Only two of the 8 stories also show the upside of human character: a father’s ruse to save the goat his son loves from being sacrificed in the hope for rain; or the humaneness of breaking bad news to a loved one as late and gently as possible.
The overall tone of the stories is, however, disillusionment and hurt at human deficiency that destroy trust in a child and damage it for life. The message is expressed in the introduction to the last story, perhaps the most devastating one, called “Treason”: “A child lives in a small, safe world, but that does not last long. There are hard lessons to learn about the adult world, which can be a dangerous place – a place where people say one thing, but do another, a place where truth is difficult to find.”
This is certainly a necessary message to help youngsters develop into adults; but it remains doubtful whether children at 11 to 12 years of age are a suitable target to receive it. Perhaps it would have been better to turn these revealing stories into an Oxford Bookworm Book Stage 6 ….
The book comes with a good selection of ‘After Reading’ Activities focusing on grammar and vocabulary, some information on the authors as well as a CD. It is spoken very clearly by several speakers, male and female, some of them using the accent of the country the story is set in. Listening to them certainly brings the stories alive.
Dr. Christine Zeiler taught English and Geography for 36 years at GRG XIX Billrothstraße and for 7 years at Sir Karl Popper-Schule at Wiedner Gürtel. Her English Drama Group performed one to two plays a year in English for about 20 years.

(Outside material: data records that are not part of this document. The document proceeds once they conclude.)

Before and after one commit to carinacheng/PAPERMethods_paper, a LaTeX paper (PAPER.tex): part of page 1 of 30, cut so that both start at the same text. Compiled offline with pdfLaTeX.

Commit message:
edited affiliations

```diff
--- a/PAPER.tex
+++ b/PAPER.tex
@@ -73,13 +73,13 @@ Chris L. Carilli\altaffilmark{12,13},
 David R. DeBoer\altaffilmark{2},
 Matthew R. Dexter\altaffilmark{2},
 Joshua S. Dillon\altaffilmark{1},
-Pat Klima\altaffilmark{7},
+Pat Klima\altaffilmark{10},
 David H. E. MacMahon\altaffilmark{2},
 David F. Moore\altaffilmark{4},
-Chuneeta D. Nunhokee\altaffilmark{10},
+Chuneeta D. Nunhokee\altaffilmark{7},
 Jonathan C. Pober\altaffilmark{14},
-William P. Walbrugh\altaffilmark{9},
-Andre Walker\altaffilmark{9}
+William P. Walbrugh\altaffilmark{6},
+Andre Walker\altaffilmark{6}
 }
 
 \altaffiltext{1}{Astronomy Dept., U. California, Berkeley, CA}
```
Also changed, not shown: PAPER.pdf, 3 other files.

Dr. Zeiler retired from her official job in 2008. Since then she has worked for TEA for three years, taught and examined for the Berufsreifeprüfung in English at Berufsförderungsinstitut (Bfi), trained and worked with the British Council as an Oral Examiner for the Cambridge Exams and acted as a travel guide and trainer for future travel guides for her daughter’s Travel Guiding Academy Club Europa.
Apart from minding her granddaughter, she currently works for Caritas, giving German lessons to Syrian, Iraqui and Afghan refugees as well as to a lady from Nigeria.